Describe Accuracy

accuracy = number of correctly identified instances in the class / all instances in that class


Describe a Confusion Matrix

A matrix with the predicted class counts (correct / in correct) on the row elements and the actual class count (correct / incorrect) on the columns


What is Recall?

TP / (TP + FN) - Recall in this context is also referred to as the true positive rate or sensitivity


What is Precision?

TP / (TP + FP) - precision is also referred to as positive predictive value (PPV);


What is the F1 score?

F1 = 2 * (precision * recall) / (precision + recall). The F1 score can be interpreted as a weighted average of the precision and recall, where an F1 score reaches its best value at 1 and worst at 0:


What is the Mean Absolute Error?

The mean absolute error takes the total absolute error of each example and averages the error based on the number of data points.


What is the Mean Squared Error?

the residual error - or that is the difference between predicted and the true value, are squared.

Some benefits of squaring the residual error is that it automatically converts all the errors as positives, emphasizes larger errors rather than smaller errors, and from calculus is differentiable which allows us to find the minimum or maximum values.


In model prediction what are the two main sources of errors that a model can suffer from?

Bias due to a model being unable to represent the complexity of the underlying data or variance due to a model that is overly sensitive to the limited data it has been trained on.


When does bias occur?

bias occurs when a model has enough data but is not complex enough to capture the underlying relationships. As a result, the model consistently and systematically misrepresents the data, leading to low accuracy in prediction. This is known as underfitting. It is an overly simplified model. High error on training set. In regression that would mean low r^2, large SSE

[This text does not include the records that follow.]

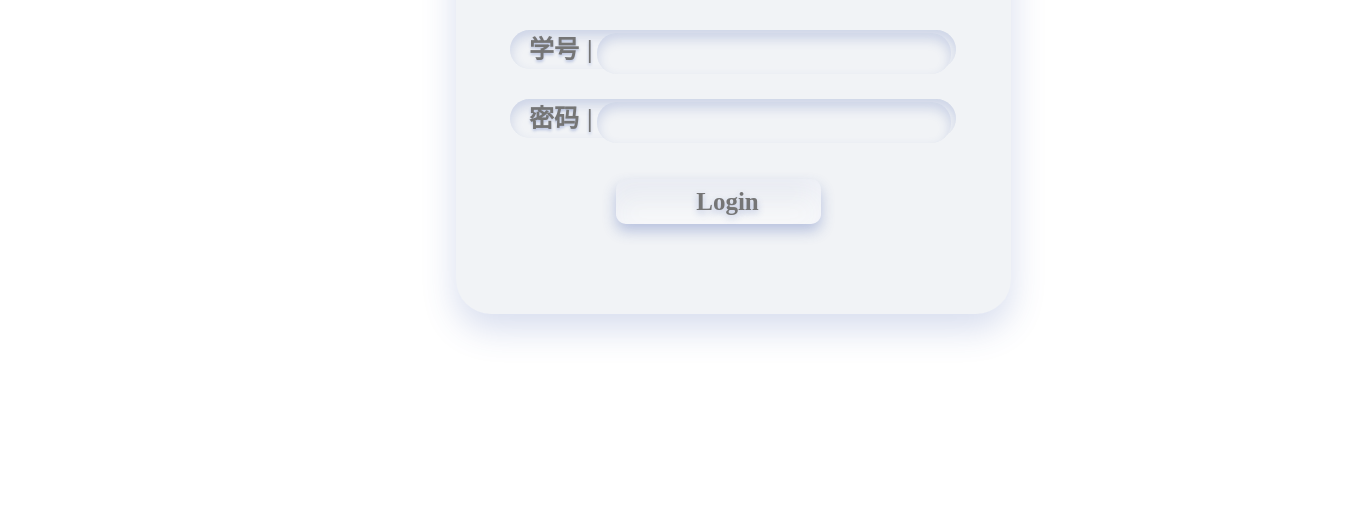
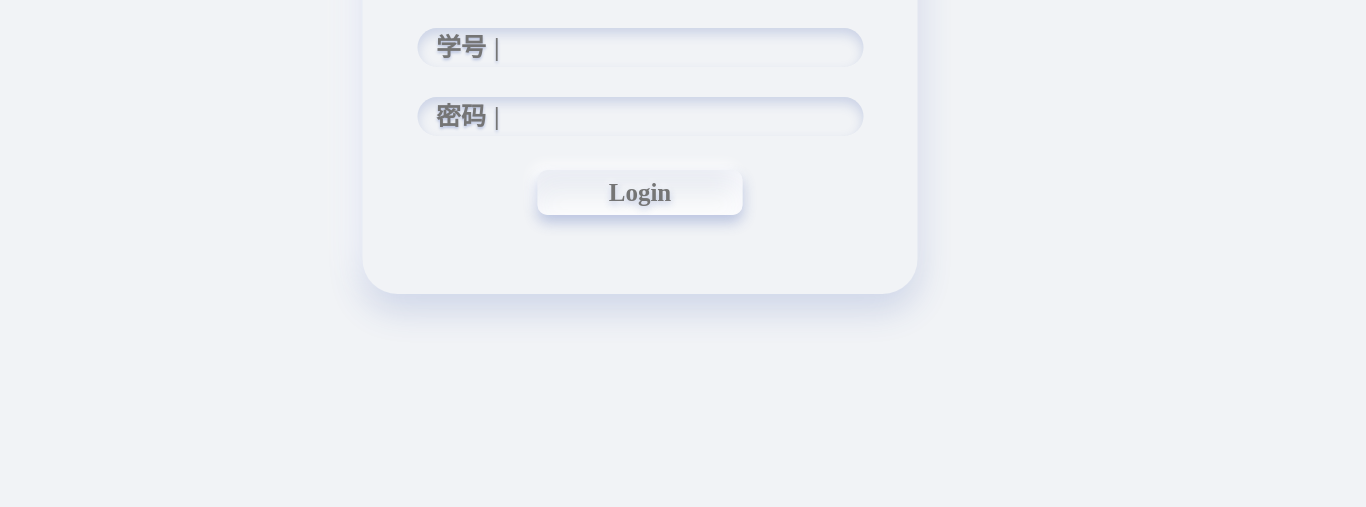
Before and after one commit to OutsourcingContestUESTC/vntUESTC, a website: page deploy/html/logIn.html in a window 1280 px wide. Shown: the part 293-800 px from the top of the page, 1366 px wide, since content can reach past the window. Drawn offline with Linux system fonts and the light colour scheme.

Commit message:
修正了其他页面的总体右偏，标题阴影与添加按钮右偏的css误差  修正了studentConfirmation,schoolRemoke身份证填入导致格式混乱的情况

```diff
--- a/deploy/html/css/certificateQuery.css
+++ b/deploy/html/css/certificateQuery.css
@@ -1,26 +1,23 @@
-  .container {
-    position: relative;
-    background-image: url("../images/图层1.png");
+body {
+  background-color:#F1F3F6;
+}
+
+.container{
   width: 1366px;
-    height: 768px;
-    z-index: 12;
-    /* 居中 */
-    margin: 0 auto;
+  position: absolute;
+  left: 50%;
+  top: 50%;
+  transform: translate(-50%,-50%);
 }
 
 .roundRactangle1 {
-    position: relative;
-    padding-top: 36px;
   border-radius: 35px;
   background-color: rgb(241, 243, 246);
-    box-shadow: 0px 15px 35px 0px rgba(55, 84, 170, 0.2),-10.607px -10.607px 35px 0px rgba(255, 255, 255, 0.004);
-
-    /* left: 405px;
-    top: 197px; */
-    top:50%;
+  box-shadow: 0px 15px 35px 0px rgba(55, 84, 170, 0.2), -10.607px -10.607px 35px 0px rgba(255, 255, 255, 1);
+  position: absolute;
   left: 50%;
-    margin-top: -187px;
-    margin-left: -227.5px;
+  top: 50%;
+  transform: translate(-50%,-50%);
   width: 555px;
   height: 374px;
   z-index: 3;
@@ -38,9 +35,7 @@
     -moz-transform: matrix( 0.80000001192093,0,0,0.8,0,0);
     -webkit-transform: matrix( 0.80000001192093,0,0,0.8,0,0);
     -ms-transform: matrix( 0.80000001192093,0,0,0.8,0,0);
-    /* position: absolute;
-    left: 469.144px;
-    top: 432.491px; */
+
     margin-left: 19px;
     z-index: 9;
   }
@@ -89,8 +84,12 @@
   }
 
   .roundRactangle2>p{
+    font-size: 25px;
+    line-height:39px;
+    height: 39px;
+    text-align: center;
+    display: block;
 
-      margin-left: 130px;
   }
 
 
@@ -104,8 +103,8 @@
     width: 444px;
     height: 45px;
     z-index: 7;
-    margin-left:42px;
-
+    display: block;
+    margin: auto;
     margin-top: 42px;
 
   }
@@ -121,26 +120,6 @@
     text-shadow: 0px 3px 7px rgba(54, 84, 170, 0.3),-2.121px -2.121px 7px rgba(255, 255, 255, 0.004);
     width: 66px;
     height: 42px;
+    margin-left: 0px;
     z-index: 10;
   }
-
-
-
-
-  /* #logInSuccess>p{
-    font-size: 25px;
-    font-family: "Microsoft YaHei";
-    color: rgb(104, 141, 98);
-    font-weight: bold;
-    line-height: 25px;
-    text-align: center;
-    text-shadow: 0px 2px 3px rgba(54, 84, 170, 0.31),-1.414px -1.414px 3px rgba(255, 255, 255, 0.004);
-    -moz-transform: matrix( 0.80000001192093,0,0,0.8,0,0);
-    -webkit-transform: matrix( 0.80000001192093,0,0,0.8,0,0);
-    -ms-transform: matrix( 0.80000001192093,0,0,0.8,0,0);
-    position: absolute;
-
-    left: 50%;
-    margin-left: -50px;
-    z-index: 11;
-  } */
--- a/deploy/html/css/logIn.css
+++ b/deploy/html/css/logIn.css
@@ -1,26 +1,23 @@
-.container {
-    position: relative;
-    background-image: url("../images/图层1.png");
+body {
+  background-color:#F1F3F6;
+}
+
+.container{
   width: 1366px;
-    height: 768px;
-    z-index: 12;
-    /* 居中 */
-    margin: 0 auto;
+  position: absolute;
+  left: 50%;
+  top: 50%;
+  transform: translate(-50%,-50%);
 }
 
 .roundRactangle1 {
-    position: relative;
-    padding-top: 36px;
   border-radius: 35px;
   background-color: rgb(241, 243, 246);
-    box-shadow: 0px 15px 35px 0px rgba(55, 84, 170, 0.2),-10.607px -10.607px 35px 0px rgba(255, 255, 255, 0.004);
-    position: relative;
-    /* left: 405px;
-    top: 197px; */
-    top:50%;
+  box-shadow: 0px 15px 35px 0px rgba(55, 84, 170, 0.2), -10.607px -10.607px 35px 0px rgba(255, 255, 255, 1);
+  position: absolute;
   left: 50%;
-    margin-top: -187px;
-    margin-left: -227.5px;
+  top: 50%;
+  transform: translate(-50%,-50%);
   width: 555px;
   height: 374px;
   z-index: 3;
@@ -34,11 +31,11 @@
     font-weight: bold;
     line-height: 1.2;
     text-align: center;
+    margin-top: 18px;
     text-shadow: 0px 2px 4px rgba(54, 84, 170, 0.31),-1.414px -1.414px 4px rgba(255, 255, 255, 0.004);
-    -moz-transform: matrix( 0.49415206704218,0,0,0.49415205967874,0,0);
-    -webkit-transform: matrix( 0.49415206704218,0,0,0.49415205967874,0,0);
-    -ms-transform: matrix( 0.49415206704218,0,0,0.49415205967874,0,0);
-
+    -moz-transform: matrix( 0.49415206704218, 0, 0, 0.49415205967874, 0, 0);
+    -webkit-transform: matrix( 0.49415206704218, 0, 0, 0.49415205967874, 0, 0);
+    -ms-transform: matrix( 0.49415206704218, 0, 0, 0.49415205967874, 0, 0);
     z-index: 6;
   }
 
@@ -80,38 +77,47 @@
   input{
     height: 39px;
     border: none;
-    background-color: rgb(241, 243, 246);
-    box-shadow: inset 0px 6px 12px 0px rgba(55, 84, 170, 0.2),inset -4.243px -4.243px 12px 0px rgba(255, 255, 255, 0.004);
+    background-color: rgb(241, 243, 246, 0);
+    /* box-shadow: inset 0px 6px 12px 0px rgba(55, 84, 170, 0.2), inset -4.243px -4.243px 12px 0px rgba(255, 255, 255, 0.004); */
     border-radius: 20px;
+    font-size: 25px;
+    font-family: "Microsoft YaHei";
+    color: rgb(117, 117, 117);
+    font-weight: bold;
+    line-height: 39px;
+    text-align: left;
+    text-shadow: 0px 2px 3px rgba(54, 84, 170, 0.31), -1.414px -1.414px 3px rgba(255, 255, 255, 1);
+    /* opacity: 0; */
     width: 350px;
 
   }
 
 
   #Submit {
+    display: block;
+    margin: auto;
+    margin-top: 34px;
     border-radius: 10px;
     border: none;
     background-color: rgb(241, 243, 246);
-    box-shadow: 0px 7px 14px 0px rgba(54, 84, 170, 0.3),-4.95px -4.95px 14px 0px rgba(255, 255, 255, 0.004),inset 0px 12px 24px 0px rgba(55, 84, 170, 0.05),inset -8.485px -8.485px 24px 0px rgba(255, 255, 255, 0.6);
+    box-shadow: 0px 7px 14px 0px rgba(54, 84, 170, 0.3), -4.95px -4.95px 14px 0px rgba(255, 255, 255, 1), inset 0px 12px 24px 0px rgba(55, 84, 170, 0.05), inset -8.485px -8.485px 24px 0px rgba(255, 255, 255, 1);
     width: 205px;
     height: 45px;
     z-index: 7;
-    margin-left: 160px;
-    margin-top: 34px;
 
   }
 
-  #Submit p{
+  #Submit>p {
     font-size: 25px;
     font-family: "Microsoft YaHei";
     color: rgb(117, 117, 117);
     font-weight: bold;
     line-height: 42px;
-
     text-align: center;
-    text-shadow: 0px 3px 7px rgba(54, 84, 170, 0.3),-2.121px -2.121px 7px rgba(255, 255, 255, 0.004);
+    text-shadow: 0px 3px 7px rgba(54, 84, 170, 0.3), -2.121px -2.121px 7px rgba(255, 255, 255, 1);
     width: 66px;
     height: 42px;
+    margin-left: 0px;
     z-index: 10;
 }
 
--- a/deploy/html/css/schoolRemoke.css
+++ b/deploy/html/css/schoolRemoke.css
@@ -1,11 +1,13 @@
-.container {
-    position: relative;
-    background-image: url("../images/图层1.png");
+body {
+  background-color:#F1F3F6;
+}
+
+.container{
   width: 1366px;
-    height: 768px;
-    z-index: 12;
-    /* 居中 */
-    margin: 0 auto;
+  position: absolute;
+  left: 50%;
+  top: 50%;
+  transform: translate(-50%,-50%);
 }
 
   .roundRectangle1 {
@@ -13,10 +15,9 @@
     background-color: rgb(241, 243, 246);
     box-shadow: 0px 15px 35px 0px rgba(55, 84, 170, 0.2),-10.607px -10.607px 35px 0px rgba(255, 255, 255, 0.004);
     position: absolute;
-    top:50%;
     left: 50%;
-    margin-top: -308.5px;
-    margin-left: -536.5px;
+    top: 50%;
+    transform: translate(-50%,-50%);
     width: 1073px;
     height: 617px;
     z-index: 3;
@@ -36,7 +37,7 @@
     -moz-transform: matrix( 0.49415206704218,0,0,0.49415205967874,0,0);
     -webkit-transform: matrix( 0.49415206704218,0,0,0.49415205967874,0,0);
     -ms-transform: matrix( 0.49415206704218,0,0,0.49415205967874,0,0);
-    text-align: center;
+
     z-index: 4;
   }
 
@@ -45,9 +46,7 @@
   .information {
     margin-left: 216px;
     margin-top: 63px;
-    width: 708px;
-    height: 263px;
-
+    width: 780px;
   }
 
 .line{
@@ -57,17 +56,44 @@
 
 
 
-  .roundRectangle2 {
+
+.roundRectangle2l {
   background-color: rgb(241, 243, 246);
   box-shadow: inset 0px 6px 12px 0px rgba(55, 84, 170, 0.2),inset -4.243px -4.243px 12px 0px rgba(255, 255, 255, 0.004);
   border-radius: 16px;
   width: 310px;
   height: 38px;
-    margin-right: 30px;
+  margin-right: 50px;
 
 }
 
-  .roundRectangle2 p{
+.roundRectangle2r {
+  background-color: rgb(241, 243, 246);
+  box-shadow: inset 0px 6px 12px 0px rgba(55, 84, 170, 0.2),inset -4.243px -4.243px 12px 0px rgba(255, 255, 255, 0.004);
+  border-radius: 16px;
+  width: 351px;
+  height: 38px;
+
+
+}
+
+.roundRectangle2l p{
+  font-size: 25px;
+  font-family: "Microsoft YaHei";
+  color: rgb(117, 117, 117);
+  font-weight: bold;
+  line-height: 38px;
+  text-align: left;
+  margin-top: 0;
+  margin-bottom: 0;
+  margin-left: -15px;
+  text-shadow: 0px 2px 3px rgba(54, 84, 170, 0.31),-1.414px -1.414px 3px rgba(255, 255, 255, 0.004);
+  -moz-transform: matrix( 0.80000001192093,0,0,0.8,0,0);
+  -webkit-transform: matrix( 0.80000001192093,0,0,0.8,0,0);
+  -ms-transform: matrix( 0.80000001192093,0,0,0.8,0,0);
+}
+
+.roundRectangle2r p{
   font-size: 25px;
   font-family: "Microsoft YaHei";
   color: rgb(117, 117, 117);
@@ -89,7 +115,7 @@
     border-radius: 16px;
     width: 126px;
     height: 38px;
-    margin-right: 35px;
+
     z-index: 8;
   }
 
@@ -139,8 +165,9 @@
     width: 128px;
     height: 45px;
     z-index: 27;
-    margin-left: 252px;
-    margin-right: 34px;
+    display: block;
+    margin: auto;
+    margin-top: 20px;
   }
 
 
--- a/deploy/html/css/studentConfirmation.css
+++ b/deploy/html/css/studentConfirmation.css
@@ -1,12 +1,16 @@
-.container {
-    position: relative;
-    background-image: url("../images/图层1.png");
-    width: 1366px;
-    height: 768px;
-    z-index: 12;
-    /* 居中 */
-    margin: 0 auto;
-  }
+body {
+  background-color:#F1F3F6;
+}
+
+.container{
+  width: 1366px;
+  position: absolute;
+  left: 50%;
+  top: 50%;
+  transform: translate(-50%,-50%);
+}
+
+
 
   .roundRectangle1 {
     border-radius: 35px;
@@ -15,8 +19,7 @@
     position: absolute;
     top:50%;
     left: 50%;
-    margin-top: -308.5px;
-    margin-left: -536.5px;
+    transform: translate(-50%,-50%);
     width: 1073px;
     height: 617px;
     z-index: 3;
@@ -36,7 +39,6 @@
     -moz-transform: matrix( 0.49415206704218,0,0,0.49415205967874,0,0);
     -webkit-transform: matrix( 0.49415206704218,0,0,0.49415205967874,0,0);
     -ms-transform: matrix( 0.49415206704218,0,0,0.49415205967874,0,0);
-    text-align: center;
     z-index: 4;
   }
 
@@ -45,9 +47,7 @@
   .information {
     margin-left: 216px;
     margin-top: 63px;
-    width: 708px;
-    height: 263px;
-
+    width: 780px;
   }
 
 .line{
@@ -57,17 +57,43 @@
 
 
 
-  .roundRectangle2 {
+  .roundRectangle2l {
     background-color: rgb(241, 243, 246);
     box-shadow: inset 0px 6px 12px 0px rgba(55, 84, 170, 0.2),inset -4.243px -4.243px 12px 0px rgba(255, 255, 255, 0.004);
     border-radius: 16px;
     width: 310px;
     height: 38px;
-    margin-right: 30px;
+    margin-right: 50px;
 
   }
 
-  .roundRectangle2 p{
+  .roundRectangle2r {
+    background-color: rgb(241, 243, 246);
+    box-shadow: inset 0px 6px 12px 0px rgba(55, 84, 170, 0.2),inset -4.243px -4.243px 12px 0px rgba(255, 255, 255, 0.004);
+    border-radius: 16px;
+    width: 351px;
+    height: 38px;
+
+
+  }
+
+  .roundRectangle2l p{
+    font-size: 25px;
+    font-family: "Microsoft YaHei";
+    color: rgb(117, 117, 117);
+    font-weight: bold;
+    line-height: 38px;
+    text-align: left;
+    margin-top: 0;
+    margin-bottom: 0;
+    margin-left: -15px;
+    text-shadow: 0px 2px 3px rgba(54, 84, 170, 0.31),-1.414px -1.414px 3px rgba(255, 255, 255, 0.004);
+    -moz-transform: matrix( 0.80000001192093,0,0,0.8,0,0);
+    -webkit-transform: matrix( 0.80000001192093,0,0,0.8,0,0);
+    -ms-transform: matrix( 0.80000001192093,0,0,0.8,0,0);
+  }
+
+  .roundRectangle2r p{
     font-size: 25px;
     font-family: "Microsoft YaHei";
     color: rgb(117, 117, 117);
@@ -89,7 +115,7 @@
     border-radius: 16px;
     width: 126px;
     height: 38px;
-    margin-right: 35px;
+
     z-index: 8;
   }
 
```
Also changed, not shown: deploy/html/schoolRemoke.html (+11 -19 lines), deploy/html/studentConfirmation.html (+10 -11 lines). Lines whose indentation alone changed are shown as unchanged.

When does variance occur?

When we train a model, we typically use a limited number of samples from a larger population (the training set). If we repeatedly train a model with randomly selected subsets of data, we would expect its predictons to be different based on the specific examples given to it. Here variance is a measure of how much the predictions vary for any given test sample.

Some variance is normal, but too much variance indicates that the model is unable to generalize its predictions to the larger population from which training samples were drawn. High sensitivity to the training set is also known as overfitting, and generally occurs when either the model is too complex and/or we do not have enough data to support it.

We can typically reduce the variability of a model's predictions and increase precision by training on more data. Would mean much larger error on test set than on training set.


What can happen more likely when you use too few features?

High bias. Might need several features to fully describe what's going on in the data but might only be using a subset of the necessary features. Thus, overly simplified model and high bias. Think of it as highly biases to too few features.


What are patterns to identify high variance?

Using many features or carefully optimizing performance to a training set.


What is K-Fold Cross Validation?

Split data into k bin sizes, Run K separate training / test runs picking each bin once and training on the other k-1 bins. Then average test set performances from the k experiments.


What is the curse of dimensionality?

As the number of features or dimensions grow, the amount of data we need to generalize accurately grows exponentially


What is a learning curve in machine learning

A visual graph that compares the metric performance of a model on training and testing data over a number of training instances.


What would indicate bias in a learning curve?

When the training and testing errors converge and are quite high this essentially means the model is biased. No matter how much data we feed it, the model cannot represent the underlying relationship and therefore has systematic high errors.


What would indicate variance in a learning curve?

When we have a large gap between the training and testing error this essentially means the model suffers from high variance. Unlike a bias model, models that suffer from variance can generally improve if we have more data to learn from or we can simplify the model representing the most important features of the data.


Describe an ideal learning curve.

When both the testing and training curves converge and where the error is extremely low. That is the model is very accurate on unseen data.


What is a model complexity graph?

A model complexity graph looks at how the complexity of a model changes the training and testing curves rather than the number of data points to train on. The general trend of is that as a model increases, the more variability exists in the model for a fixed set of data.


What is the Simpson's paradox?

Simpson's paradox, or the Yule–Simpson effect, is a paradox in probability and statistics, in which a trend appears in different groups of data but disappears or reverses when these groups are combined. Berkley discrimination example.